## Exercise material
»»
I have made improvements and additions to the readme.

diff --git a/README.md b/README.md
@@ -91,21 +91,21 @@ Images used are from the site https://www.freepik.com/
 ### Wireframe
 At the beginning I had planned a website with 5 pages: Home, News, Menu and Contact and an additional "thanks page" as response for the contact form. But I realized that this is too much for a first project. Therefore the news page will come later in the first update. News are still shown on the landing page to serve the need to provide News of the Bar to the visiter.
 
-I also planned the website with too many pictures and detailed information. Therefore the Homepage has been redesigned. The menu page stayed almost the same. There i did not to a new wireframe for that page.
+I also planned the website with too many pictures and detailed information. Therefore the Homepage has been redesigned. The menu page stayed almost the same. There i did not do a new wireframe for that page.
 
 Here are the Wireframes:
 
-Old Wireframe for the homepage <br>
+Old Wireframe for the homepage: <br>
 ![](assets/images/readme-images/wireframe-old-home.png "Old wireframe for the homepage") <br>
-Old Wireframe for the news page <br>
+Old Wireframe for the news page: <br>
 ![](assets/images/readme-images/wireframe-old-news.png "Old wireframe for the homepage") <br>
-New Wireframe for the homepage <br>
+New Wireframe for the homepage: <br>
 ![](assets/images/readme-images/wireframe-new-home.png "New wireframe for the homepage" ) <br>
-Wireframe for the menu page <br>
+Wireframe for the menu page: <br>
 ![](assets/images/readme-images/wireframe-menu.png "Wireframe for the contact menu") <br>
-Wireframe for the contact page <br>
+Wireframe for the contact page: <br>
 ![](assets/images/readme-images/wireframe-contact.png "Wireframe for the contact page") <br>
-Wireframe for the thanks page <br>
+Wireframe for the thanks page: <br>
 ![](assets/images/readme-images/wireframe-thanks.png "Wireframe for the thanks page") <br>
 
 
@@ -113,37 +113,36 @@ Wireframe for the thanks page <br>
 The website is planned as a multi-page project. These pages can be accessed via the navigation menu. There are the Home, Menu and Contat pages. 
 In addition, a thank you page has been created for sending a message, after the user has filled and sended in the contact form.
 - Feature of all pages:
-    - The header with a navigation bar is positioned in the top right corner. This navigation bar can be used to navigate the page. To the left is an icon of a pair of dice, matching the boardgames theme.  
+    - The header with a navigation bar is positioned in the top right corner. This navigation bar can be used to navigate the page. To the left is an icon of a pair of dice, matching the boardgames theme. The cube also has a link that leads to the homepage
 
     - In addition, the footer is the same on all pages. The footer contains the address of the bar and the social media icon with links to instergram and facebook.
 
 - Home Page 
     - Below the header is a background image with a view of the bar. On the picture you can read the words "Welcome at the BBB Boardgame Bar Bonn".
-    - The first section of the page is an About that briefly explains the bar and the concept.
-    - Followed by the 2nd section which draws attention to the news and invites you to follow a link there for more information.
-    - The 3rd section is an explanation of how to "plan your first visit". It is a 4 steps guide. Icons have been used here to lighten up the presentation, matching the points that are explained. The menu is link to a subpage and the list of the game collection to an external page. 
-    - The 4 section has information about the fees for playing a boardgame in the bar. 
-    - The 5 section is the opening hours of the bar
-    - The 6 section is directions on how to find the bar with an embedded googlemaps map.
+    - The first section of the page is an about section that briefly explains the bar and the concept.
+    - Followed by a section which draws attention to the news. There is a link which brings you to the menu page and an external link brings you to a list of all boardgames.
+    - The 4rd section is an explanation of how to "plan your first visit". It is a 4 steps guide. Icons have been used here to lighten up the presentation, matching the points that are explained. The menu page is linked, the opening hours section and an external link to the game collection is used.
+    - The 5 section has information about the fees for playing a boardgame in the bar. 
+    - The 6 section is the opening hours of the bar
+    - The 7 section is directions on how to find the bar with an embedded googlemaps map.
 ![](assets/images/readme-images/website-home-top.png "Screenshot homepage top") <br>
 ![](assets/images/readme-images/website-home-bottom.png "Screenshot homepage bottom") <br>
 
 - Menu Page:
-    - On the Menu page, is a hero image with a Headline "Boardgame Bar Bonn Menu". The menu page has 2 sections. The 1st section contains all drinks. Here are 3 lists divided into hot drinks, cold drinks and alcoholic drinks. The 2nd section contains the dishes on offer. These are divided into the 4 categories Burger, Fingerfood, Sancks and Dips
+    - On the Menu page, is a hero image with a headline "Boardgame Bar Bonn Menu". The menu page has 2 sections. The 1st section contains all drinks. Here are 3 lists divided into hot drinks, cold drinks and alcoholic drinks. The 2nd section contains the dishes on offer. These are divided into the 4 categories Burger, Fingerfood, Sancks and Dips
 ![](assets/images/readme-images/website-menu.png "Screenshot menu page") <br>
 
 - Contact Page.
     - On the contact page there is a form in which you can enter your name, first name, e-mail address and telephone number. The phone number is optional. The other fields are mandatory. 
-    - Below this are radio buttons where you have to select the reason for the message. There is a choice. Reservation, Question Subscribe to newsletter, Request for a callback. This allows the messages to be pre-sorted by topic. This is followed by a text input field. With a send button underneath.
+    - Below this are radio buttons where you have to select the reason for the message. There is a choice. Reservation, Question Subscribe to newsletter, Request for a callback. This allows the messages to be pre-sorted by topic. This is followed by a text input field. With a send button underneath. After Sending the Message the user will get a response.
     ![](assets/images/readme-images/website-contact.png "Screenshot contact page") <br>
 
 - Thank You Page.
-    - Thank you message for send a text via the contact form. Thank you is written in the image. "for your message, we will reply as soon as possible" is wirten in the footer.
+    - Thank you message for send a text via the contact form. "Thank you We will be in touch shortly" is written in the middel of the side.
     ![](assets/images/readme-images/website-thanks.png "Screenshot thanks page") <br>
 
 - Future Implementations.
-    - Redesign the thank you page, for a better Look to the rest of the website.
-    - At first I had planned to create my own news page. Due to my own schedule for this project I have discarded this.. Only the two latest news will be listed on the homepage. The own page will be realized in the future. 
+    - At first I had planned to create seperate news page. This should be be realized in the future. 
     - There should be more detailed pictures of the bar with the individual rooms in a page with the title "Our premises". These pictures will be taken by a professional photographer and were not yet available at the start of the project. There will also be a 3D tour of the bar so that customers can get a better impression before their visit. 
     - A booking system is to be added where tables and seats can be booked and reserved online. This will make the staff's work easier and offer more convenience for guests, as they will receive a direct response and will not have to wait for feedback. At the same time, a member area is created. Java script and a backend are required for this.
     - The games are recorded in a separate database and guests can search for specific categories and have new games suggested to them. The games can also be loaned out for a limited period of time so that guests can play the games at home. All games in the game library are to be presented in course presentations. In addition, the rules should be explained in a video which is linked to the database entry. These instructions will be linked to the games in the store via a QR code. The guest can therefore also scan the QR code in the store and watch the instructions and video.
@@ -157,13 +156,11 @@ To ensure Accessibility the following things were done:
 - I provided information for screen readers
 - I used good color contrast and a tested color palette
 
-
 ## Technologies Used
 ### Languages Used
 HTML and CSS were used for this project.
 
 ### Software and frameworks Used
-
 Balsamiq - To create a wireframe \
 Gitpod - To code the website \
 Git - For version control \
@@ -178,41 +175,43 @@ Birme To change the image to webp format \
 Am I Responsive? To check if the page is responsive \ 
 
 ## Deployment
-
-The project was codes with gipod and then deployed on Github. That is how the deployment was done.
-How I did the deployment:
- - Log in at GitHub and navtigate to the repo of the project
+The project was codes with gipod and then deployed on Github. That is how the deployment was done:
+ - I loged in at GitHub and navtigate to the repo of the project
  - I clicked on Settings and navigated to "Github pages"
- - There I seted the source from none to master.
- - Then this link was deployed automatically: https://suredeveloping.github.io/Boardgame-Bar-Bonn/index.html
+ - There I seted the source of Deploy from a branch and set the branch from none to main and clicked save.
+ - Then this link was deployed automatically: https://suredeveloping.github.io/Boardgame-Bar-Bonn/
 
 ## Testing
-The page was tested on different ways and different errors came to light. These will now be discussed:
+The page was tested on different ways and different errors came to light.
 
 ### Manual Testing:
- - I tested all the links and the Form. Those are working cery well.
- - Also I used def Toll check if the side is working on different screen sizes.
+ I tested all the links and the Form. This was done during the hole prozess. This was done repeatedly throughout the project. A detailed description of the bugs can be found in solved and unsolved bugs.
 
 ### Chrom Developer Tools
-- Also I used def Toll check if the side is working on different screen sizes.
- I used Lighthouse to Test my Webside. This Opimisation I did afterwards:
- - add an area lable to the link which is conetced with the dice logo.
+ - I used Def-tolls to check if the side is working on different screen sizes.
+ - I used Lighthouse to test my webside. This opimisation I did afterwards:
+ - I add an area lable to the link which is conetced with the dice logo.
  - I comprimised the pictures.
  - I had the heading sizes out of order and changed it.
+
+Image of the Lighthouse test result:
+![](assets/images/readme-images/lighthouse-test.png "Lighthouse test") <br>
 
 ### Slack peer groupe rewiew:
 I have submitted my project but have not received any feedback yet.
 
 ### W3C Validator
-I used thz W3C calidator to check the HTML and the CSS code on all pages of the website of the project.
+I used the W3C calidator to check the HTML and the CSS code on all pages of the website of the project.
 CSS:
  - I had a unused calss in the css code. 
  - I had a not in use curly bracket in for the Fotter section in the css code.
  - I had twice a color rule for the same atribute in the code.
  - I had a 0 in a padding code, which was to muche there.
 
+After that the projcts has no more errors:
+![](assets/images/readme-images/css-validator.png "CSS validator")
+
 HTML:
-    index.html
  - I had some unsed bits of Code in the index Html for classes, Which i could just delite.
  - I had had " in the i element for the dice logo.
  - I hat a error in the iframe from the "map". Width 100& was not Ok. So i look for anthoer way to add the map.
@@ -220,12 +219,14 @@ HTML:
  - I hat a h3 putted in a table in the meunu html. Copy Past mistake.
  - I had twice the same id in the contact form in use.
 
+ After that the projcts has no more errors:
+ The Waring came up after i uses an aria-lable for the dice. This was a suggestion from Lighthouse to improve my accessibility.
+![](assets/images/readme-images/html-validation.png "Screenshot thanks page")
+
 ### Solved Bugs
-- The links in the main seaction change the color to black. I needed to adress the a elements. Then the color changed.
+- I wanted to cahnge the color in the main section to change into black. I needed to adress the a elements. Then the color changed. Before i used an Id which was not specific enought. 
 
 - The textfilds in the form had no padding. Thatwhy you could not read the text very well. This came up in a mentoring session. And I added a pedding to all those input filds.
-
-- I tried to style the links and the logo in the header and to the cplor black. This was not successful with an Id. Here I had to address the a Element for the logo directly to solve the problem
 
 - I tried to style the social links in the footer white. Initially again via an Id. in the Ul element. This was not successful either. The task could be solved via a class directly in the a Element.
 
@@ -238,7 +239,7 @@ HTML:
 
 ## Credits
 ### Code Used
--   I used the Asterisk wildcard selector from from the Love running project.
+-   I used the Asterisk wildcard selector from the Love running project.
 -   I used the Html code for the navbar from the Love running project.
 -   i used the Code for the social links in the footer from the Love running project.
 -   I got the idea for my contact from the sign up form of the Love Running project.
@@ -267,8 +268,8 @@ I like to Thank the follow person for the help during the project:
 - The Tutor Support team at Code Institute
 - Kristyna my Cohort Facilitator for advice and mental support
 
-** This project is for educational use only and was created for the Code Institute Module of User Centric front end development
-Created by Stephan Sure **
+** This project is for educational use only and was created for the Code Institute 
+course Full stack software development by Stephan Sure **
««
## Aim of the task
Work out how many lines of the material contain the string "almost"; nothing except that figure should be given.

## Result of the exercise
2